*** Input data Section Begins ***

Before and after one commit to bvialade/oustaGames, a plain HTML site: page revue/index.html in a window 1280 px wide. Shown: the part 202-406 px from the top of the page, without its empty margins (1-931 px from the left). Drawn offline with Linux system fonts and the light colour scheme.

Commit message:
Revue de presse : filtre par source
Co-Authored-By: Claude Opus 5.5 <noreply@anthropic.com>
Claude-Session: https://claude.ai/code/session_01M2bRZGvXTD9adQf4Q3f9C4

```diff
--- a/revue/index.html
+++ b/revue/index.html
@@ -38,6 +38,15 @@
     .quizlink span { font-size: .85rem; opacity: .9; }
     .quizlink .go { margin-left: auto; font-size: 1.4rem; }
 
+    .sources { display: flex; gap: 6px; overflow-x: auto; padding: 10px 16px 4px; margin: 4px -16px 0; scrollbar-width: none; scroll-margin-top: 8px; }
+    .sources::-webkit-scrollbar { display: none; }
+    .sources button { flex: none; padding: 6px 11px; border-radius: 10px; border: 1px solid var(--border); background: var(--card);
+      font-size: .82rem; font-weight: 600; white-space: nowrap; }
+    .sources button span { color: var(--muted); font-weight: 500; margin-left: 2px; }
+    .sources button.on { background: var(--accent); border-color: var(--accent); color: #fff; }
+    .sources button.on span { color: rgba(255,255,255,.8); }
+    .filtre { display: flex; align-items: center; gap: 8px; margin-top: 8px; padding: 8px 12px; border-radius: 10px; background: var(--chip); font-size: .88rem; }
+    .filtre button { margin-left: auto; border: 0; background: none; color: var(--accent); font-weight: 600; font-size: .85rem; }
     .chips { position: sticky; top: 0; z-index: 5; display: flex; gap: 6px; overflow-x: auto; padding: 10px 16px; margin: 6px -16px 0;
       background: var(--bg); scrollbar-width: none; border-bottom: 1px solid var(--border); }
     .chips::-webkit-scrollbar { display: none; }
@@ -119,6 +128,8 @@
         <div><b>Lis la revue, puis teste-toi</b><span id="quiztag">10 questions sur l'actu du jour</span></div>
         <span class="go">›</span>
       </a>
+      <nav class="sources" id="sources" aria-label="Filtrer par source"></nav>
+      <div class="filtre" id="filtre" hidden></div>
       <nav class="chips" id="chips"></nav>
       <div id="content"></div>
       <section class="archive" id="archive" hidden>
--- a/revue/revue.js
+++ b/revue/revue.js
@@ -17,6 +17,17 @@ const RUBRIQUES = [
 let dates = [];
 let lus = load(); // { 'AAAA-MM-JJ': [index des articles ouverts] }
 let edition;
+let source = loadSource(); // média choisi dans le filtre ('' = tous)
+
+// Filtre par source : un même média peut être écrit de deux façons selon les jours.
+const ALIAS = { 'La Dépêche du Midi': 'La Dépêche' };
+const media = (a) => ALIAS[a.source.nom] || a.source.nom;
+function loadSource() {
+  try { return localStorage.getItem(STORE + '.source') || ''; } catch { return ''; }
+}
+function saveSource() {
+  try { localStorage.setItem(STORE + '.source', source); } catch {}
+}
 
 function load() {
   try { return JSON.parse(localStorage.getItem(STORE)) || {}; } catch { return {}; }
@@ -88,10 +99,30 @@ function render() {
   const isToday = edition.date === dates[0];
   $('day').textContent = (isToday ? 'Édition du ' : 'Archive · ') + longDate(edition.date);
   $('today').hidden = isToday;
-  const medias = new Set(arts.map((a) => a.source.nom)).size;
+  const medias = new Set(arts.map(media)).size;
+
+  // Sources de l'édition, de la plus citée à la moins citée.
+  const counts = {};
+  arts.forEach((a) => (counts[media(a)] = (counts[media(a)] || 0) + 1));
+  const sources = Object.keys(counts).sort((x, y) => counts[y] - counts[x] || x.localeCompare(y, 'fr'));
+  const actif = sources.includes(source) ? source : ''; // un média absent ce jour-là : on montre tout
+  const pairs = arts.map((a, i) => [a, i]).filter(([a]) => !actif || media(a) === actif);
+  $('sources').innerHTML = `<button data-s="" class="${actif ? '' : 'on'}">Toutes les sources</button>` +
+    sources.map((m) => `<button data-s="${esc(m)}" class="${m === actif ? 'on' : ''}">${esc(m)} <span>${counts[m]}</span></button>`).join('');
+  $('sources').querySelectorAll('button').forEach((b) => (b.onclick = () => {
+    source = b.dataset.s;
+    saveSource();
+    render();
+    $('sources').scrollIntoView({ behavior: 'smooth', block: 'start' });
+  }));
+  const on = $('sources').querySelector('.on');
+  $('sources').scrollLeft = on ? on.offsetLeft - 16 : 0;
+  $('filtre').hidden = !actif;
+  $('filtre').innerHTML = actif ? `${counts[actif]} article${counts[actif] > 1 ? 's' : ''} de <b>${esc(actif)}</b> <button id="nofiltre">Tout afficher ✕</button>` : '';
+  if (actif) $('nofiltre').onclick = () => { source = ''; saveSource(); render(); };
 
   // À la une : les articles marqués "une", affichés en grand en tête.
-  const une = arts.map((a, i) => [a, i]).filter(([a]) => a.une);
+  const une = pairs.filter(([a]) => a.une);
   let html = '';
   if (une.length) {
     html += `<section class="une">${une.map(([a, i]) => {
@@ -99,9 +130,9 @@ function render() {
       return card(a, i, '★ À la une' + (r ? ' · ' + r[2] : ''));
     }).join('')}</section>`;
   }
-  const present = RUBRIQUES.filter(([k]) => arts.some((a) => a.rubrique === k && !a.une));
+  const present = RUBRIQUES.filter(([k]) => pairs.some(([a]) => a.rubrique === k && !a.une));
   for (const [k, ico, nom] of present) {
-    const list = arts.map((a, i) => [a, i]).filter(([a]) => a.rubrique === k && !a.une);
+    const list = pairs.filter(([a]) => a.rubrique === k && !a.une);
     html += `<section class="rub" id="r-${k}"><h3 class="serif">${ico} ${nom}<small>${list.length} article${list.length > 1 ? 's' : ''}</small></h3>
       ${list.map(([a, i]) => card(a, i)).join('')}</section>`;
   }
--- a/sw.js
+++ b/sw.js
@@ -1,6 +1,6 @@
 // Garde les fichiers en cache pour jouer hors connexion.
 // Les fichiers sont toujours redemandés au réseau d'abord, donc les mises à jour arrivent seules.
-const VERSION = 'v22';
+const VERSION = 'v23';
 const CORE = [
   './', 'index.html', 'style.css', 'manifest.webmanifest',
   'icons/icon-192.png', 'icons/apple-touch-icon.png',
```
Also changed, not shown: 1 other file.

*** Input data Section Ends ***

Exercise objective:
Restating every entry above word for word is the whole task.

Response:
Before and after one commit to bvialade/oustaGames, a plain HTML site: page revue/index.html in a window 1280 px wide. Shown: the part 202-406 px from the top of the page, without its empty margins (1-931 px from the left). Drawn offline with Linux system fonts and the light colour scheme.

Commit message:
Revue de presse : filtre par source
Co-Authored-By: Claude Opus 5.5 <noreply@anthropic.com>
Claude-Session: https://claude.ai/code/session_01M2bRZGvXTD9adQf4Q3f9C4

```diff
--- a/revue/index.html
+++ b/revue/index.html
@@ -38,6 +38,15 @@
     .quizlink span { font-size: .85rem; opacity: .9; }
     .quizlink .go { margin-left: auto; font-size: 1.4rem; }
 
+    .sources { display: flex; gap: 6px; overflow-x: auto; padding: 10px 16px 4px; margin: 4px -16px 0; scrollbar-width: none; scroll-margin-top: 8px; }
+    .sources::-webkit-scrollbar { display: none; }
+    .sources button { flex: none; padding: 6px 11px; border-radius: 10px; border: 1px solid var(--border); background: var(--card);
+      font-size: .82rem; font-weight: 600; white-space: nowrap; }
+    .sources button span { color: var(--muted); font-weight: 500; margin-left: 2px; }
+    .sources button.on { background: var(--accent); border-color: var(--accent); color: #fff; }
+    .sources button.on span { color: rgba(255,255,255,.8); }
+    .filtre { display: flex; align-items: center; gap: 8px; margin-top: 8px; padding: 8px 12px; border-radius: 10px; background: var(--chip); font-size: .88rem; }
+    .filtre button { margin-left: auto; border: 0; background: none; color: var(--accent); font-weight: 600; font-size: .85rem; }
     .chips { position: sticky; top: 0; z-index: 5; display: flex; gap: 6px; overflow-x: auto; padding: 10px 16px; margin: 6px -16px 0;
       background: var(--bg); scrollbar-width: none; border-bottom: 1px solid var(--border); }
     .chips::-webkit-scrollbar { display: none; }
@@ -119,6 +128,8 @@
         <div><b>Lis la revue, puis teste-toi</b><span id="quiztag">10 questions sur l'actu du jour</span></div>
         <span class="go">›</span>
       </a>
+      <nav class="sources" id="sources" aria-label="Filtrer par source"></nav>
+      <div class="filtre" id="filtre" hidden></div>
       <nav class="chips" id="chips"></nav>
       <div id="content"></div>
       <section class="archive" id="archive" hidden>
--- a/revue/revue.js
+++ b/revue/revue.js
@@ -17,6 +17,17 @@ const RUBRIQUES = [
 let dates = [];
 let lus = load(); // { 'AAAA-MM-JJ': [index des articles ouverts] }
 let edition;
+let source = loadSource(); // média choisi dans le filtre ('' = tous)
+
+// Filtre par source : un même média peut être écrit de deux façons selon les jours.
+const ALIAS = { 'La Dépêche du Midi': 'La Dépêche' };
+const media = (a) => ALIAS[a.source.nom] || a.source.nom;
+function loadSource() {
+  try { return localStorage.getItem(STORE + '.source') || ''; } catch { return ''; }
+}
+function saveSource() {
+  try { localStorage.setItem(STORE + '.source', source); } catch {}
+}
 
 function load() {
   try { return JSON.parse(localStorage.getItem(STORE)) || {}; } catch { return {}; }
@@ -88,10 +99,30 @@ function render() {
   const isToday = edition.date === dates[0];
   $('day').textContent = (isToday ? 'Édition du ' : 'Archive · ') + longDate(edition.date);
   $('today').hidden = isToday;
-  const medias = new Set(arts.map((a) => a.source.nom)).size;
+  const medias = new Set(arts.map(media)).size;
+
+  // Sources de l'édition, de la plus citée à la moins citée.
+  const counts = {};
+  arts.forEach((a) => (counts[media(a)] = (counts[media(a)] || 0) + 1));
+  const sources = Object.keys(counts).sort((x, y) => counts[y] - counts[x] || x.localeCompare(y, 'fr'));
+  const actif = sources.includes(source) ? source : ''; // un média absent ce jour-là : on montre tout
+  const pairs = arts.map((a, i) => [a, i]).filter(([a]) => !actif || media(a) === actif);
+  $('sources').innerHTML = `<button data-s="" class="${actif ? '' : 'on'}">Toutes les sources</button>` +
+    sources.map((m) => `<button data-s="${esc(m)}" class="${m === actif ? 'on' : ''}">${esc(m)} <span>${counts[m]}</span></button>`).join('');
+  $('sources').querySelectorAll('button').forEach((b) => (b.onclick = () => {
+    source = b.dataset.s;
+    saveSource();
+    render();
+    $('sources').scrollIntoView({ behavior: 'smooth', block: 'start' });
+  }));
+  const on = $('sources').querySelector('.on');
+  $('sources').scrollLeft = on ? on.offsetLeft - 16 : 0;
+  $('filtre').hidden = !actif;
+  $('filtre').innerHTML = actif ? `${counts[actif]} article${counts[actif] > 1 ? 's' : ''} de <b>${esc(actif)}</b> <button id="nofiltre">Tout afficher ✕</button>` : '';
+  if (actif) $('nofiltre').onclick = () => { source = ''; saveSource(); render(); };
 
   // À la une : les articles marqués "une", affichés en grand en tête.
-  const une = arts.map((a, i) => [a, i]).filter(([a]) => a.une);
+  const une = pairs.filter(([a]) => a.une);
   let html = '';
   if (une.length) {
     html += `<section class="une">${une.map(([a, i]) => {
@@ -99,9 +130,9 @@ function render() {
       return card(a, i, '★ À la une' + (r ? ' · ' + r[2] : ''));
     }).join('')}</section>`;
   }
-  const present = RUBRIQUES.filter(([k]) => arts.some((a) => a.rubrique === k && !a.une));
+  const present = RUBRIQUES.filter(([k]) => pairs.some(([a]) => a.rubrique === k && !a.une));
   for (const [k, ico, nom] of present) {
-    const list = arts.map((a, i) => [a, i]).filter(([a]) => a.rubrique === k && !a.une);
+    const list = pairs.filter(([a]) => a.rubrique === k && !a.une);
     html += `<section class="rub" id="r-${k}"><h3 class="serif">${ico} ${nom}<small>${list.length} article${list.length > 1 ? 's' : ''}</small></h3>
       ${list.map(([a, i]) => card(a, i)).join('')}</section>`;
   }
--- a/sw.js
+++ b/sw.js
@@ -1,6 +1,6 @@
 // Garde les fichiers en cache pour jouer hors connexion.
 // Les fichiers sont toujours redemandés au réseau d'abord, donc les mises à jour arrivent seules.
-const VERSION = 'v22';
+const VERSION = 'v23';
 const CORE = [
   './', 'index.html', 'style.css', 'manifest.webmanifest',
   'icons/icon-192.png', 'icons/apple-touch-icon.png',
```
Also changed, not shown: 1 other file.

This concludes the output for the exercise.